The idea was born nine years ago. For an entire year, I ruminated over it, contemplating characters, developing the landscape, outlining the plot structure, but I didn’t pursue writing the manuscript. I was too scared. Graduate school had deflated me and nearly crushed my creative spirit, so I just let it live in my head, content to have it as my hobby. Then, I saw my firstborn son’s heartbeat on the ultrasound for the first time, and a part of me woke up that I never knew existed. This new man inside of me knocked aside fear, stood up to the graduate school bullies, and spoke from the very core of my being: You are a writer. Go write.

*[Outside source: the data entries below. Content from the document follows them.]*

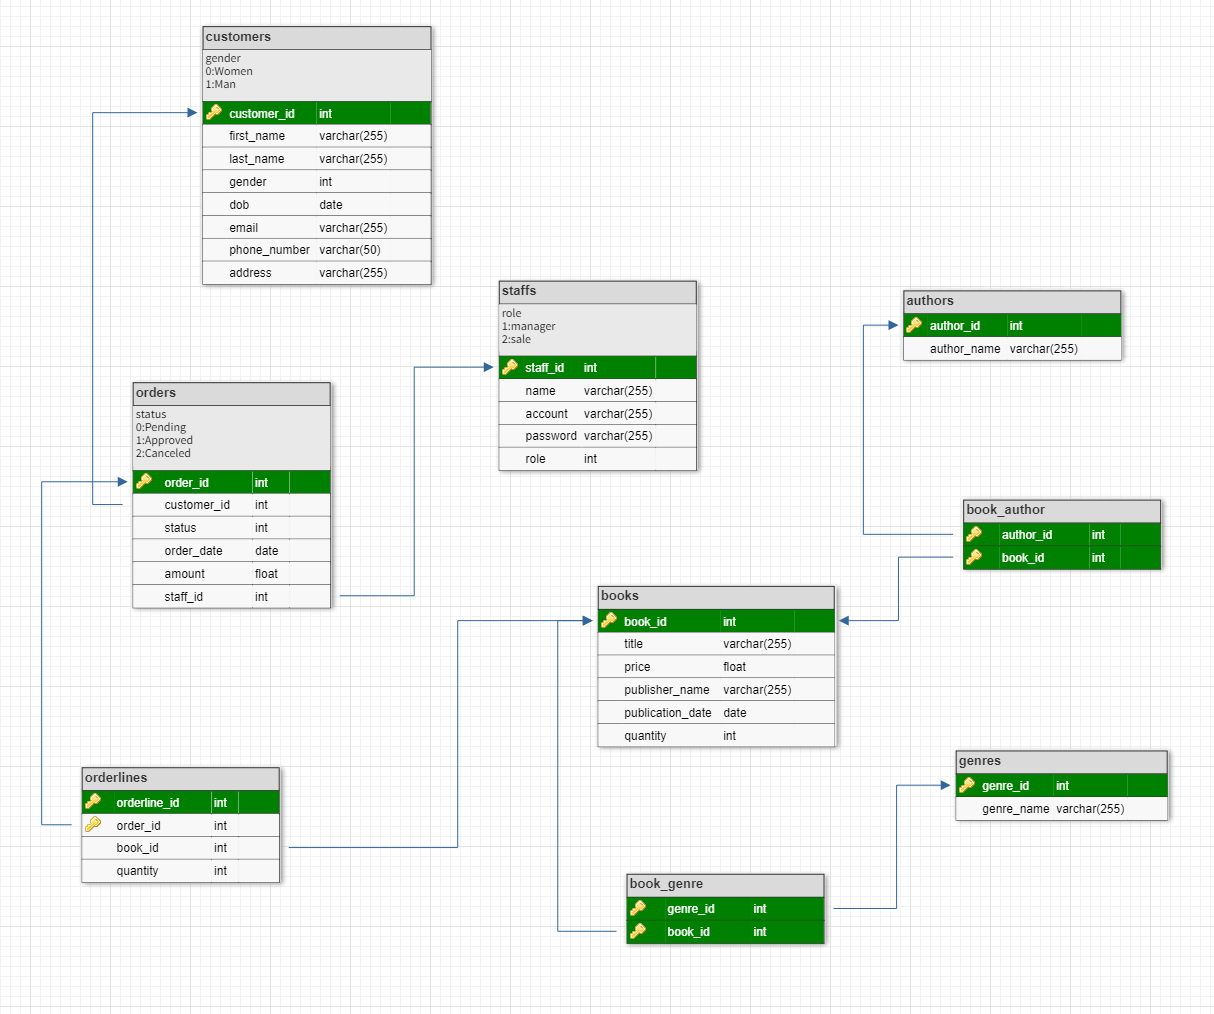
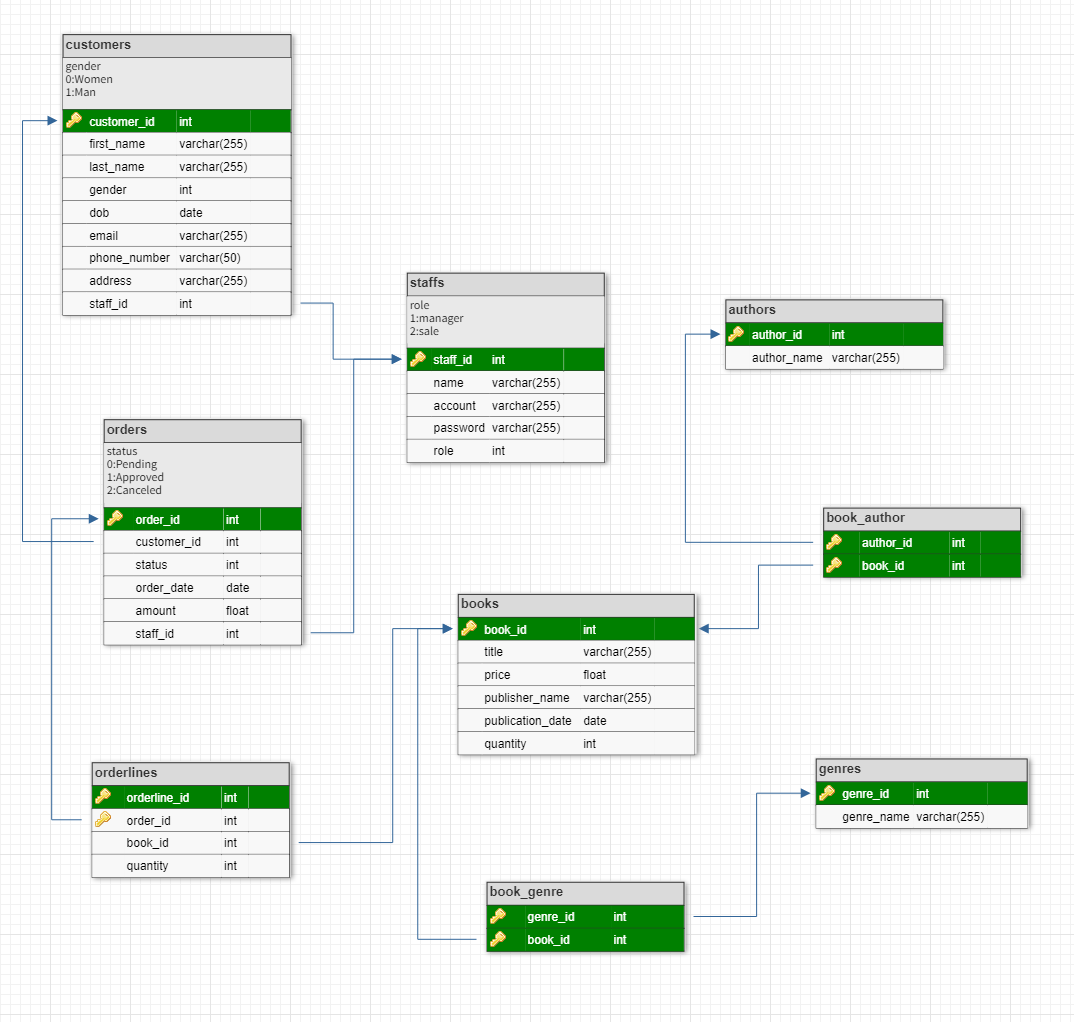
final

diff --git a/templates/customer.html b/templates/customer.html
@@ -37,6 +37,7 @@
 			<th scope="col">Email</th>
 			<th scope="col">Phone Number</th>
             <th scope="col">Address</th>
+			<th scope="col">Staff Id</th>
 		</tr>
 	</thead>
 	<tbody>
@@ -54,6 +55,7 @@
 			<td>{{ customer.email }}</td>
 			<td>{{ customer.phone_number }}</td>
             <td>{{ customer.address }}</td>
+			<td>{{ customer.staff_id}}</td>
 			<td><a href='updatecustomer/{{ customer.customer_id }}'>Edit</a></td>
             <td><a href='deletecustomer/{{ customer.customer_id }}'>Delete</a></td>
 		</tr>

diff --git a/app.py b/app.py
@@ -16,10 +16,10 @@ from utils.sale import *
 
 app = Flask(__name__)
 def connection():
-    s = 'DESKTOP-7KES151\HUYNT' #Your server name 
+    s = 'DESKTOP-APQT58G' #Your server name 
     d = 'bookstore' 
-    u = 'sa' #Your login
-    p = '' #Your login password
+    u = 'khanhluong' #Your login
+    p = 'khanh692' #Your login password
     cstr = 'DRIVER={ODBC Driver 17 for SQL Server};SERVER='+s+';DATABASE='+d+';UID='+u+';PWD='+ p
     conn = pyodbc.connect(cstr)
     return conn
@@ -325,6 +325,11 @@ def customersRoute():
 #add customers route
 @app.route('/addcustomer', methods=['GET', 'POST'])
 def addCustomersRoute():
+    conn = connection()
+    cur1 = conn.cursor()
+    cur1.execute("SELECT staff_id FROM staffs where account LIKE ? AND password LIKE ?", session["account"], session["password"])
+    staff_data = cur1.fetchall()[0][0]
+    cur1.close()
     if request.method == 'GET':
         return render_template("addcustomer.html", customer = None)
     if request.method == 'POST':
@@ -336,7 +341,7 @@ def addCustomersRoute():
         email = request.form['email']
         phone_number = request.form['phone_number']
         address = request.form['address']
-        response = addCustomers(sqlserver,customer_id, first_name, last_name, gender, dob, email, phone_number, address)
+        response = addCustomers(sqlserver,customer_id, first_name, last_name, gender, dob, email, phone_number, address, staff_data)
         if response == 1:
             flash("Add customer successfully!")
             return redirect(url_for('customersRoute'))

diff --git a/utils/customers.py b/utils/customers.py
@@ -9,10 +9,10 @@ def allCustomers(sqlserver):
     return customersData
 
 #add customers
-def addCustomers(sqlserver, customer_id, first_name, last_name, gender, dob, email, phone_number, address):
+def addCustomers(sqlserver, customer_id, first_name, last_name, gender, dob, email, phone_number, address, staff_id):
     cur = sqlserver.cursor()
     try:
-        cur.execute("exec insert_customers ?, ?, ?, ?, ?, ?, ?, ?", customer_id, first_name, last_name, gender, dob, email, phone_number, address)
+        cur.execute("exec insert_customers ?, ?, ?, ?, ?, ?, ?, ?,?", customer_id, first_name, last_name, gender, dob, email, phone_number, address, staff_id)
         result = 1
     except:
         result = 0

I listened to this new part of me and started The Brotherhood of Dwarves. From the outset, I knew the story from beginning to end, not every detail, of course, more like the frame of a building before the bricks and drywall and trim, and I knew there would be at least five books. Despite having not written in three years, I regained my discipline and wrote five and six days a week, hitting my page goal every day. The more I wrote, the better it felt and the stronger my voice became. I make no apologies for the first couple of chapters and cannot bring myself to give them a complete rewrite because of what they represent to me, my rebirth as a man and a writer.
I may never find real commercial success as a novelist. I’ve accepted that fact. While money would be nice and definitely wouldn’t be turned away, it’s not why I started writing in the first place. I write because it’s who I am, who I’ve always been. I chose to self-publish because I wanted people to read my work–I needed an audience to complete the story–and at that moment in history, the publishing industry was in a terrible state. Since the economic downturn, it’s now a little worse. I am proud of my decision and the risks I took. Sure, I wish I had done things differently, and I’ve learned a tremendous amount in the last six years. If I had it to do over again, I would in a heartbeat.
This morning on my way to work, I was overwhelmed with the need to complete this series. The sensation filled me up and gave me a feeling that I can best describe as a bit of mania. I saw the last two books before me, their plots stretching out to the end of the series, and excitement overtook me. I’m a writer, and writers write, so as soon as book three is polished and ready to go, I will find a way to start on book four. Even if there is never any economic success from this series, I will write it and bring it to market because that is who I am. I’m a writer.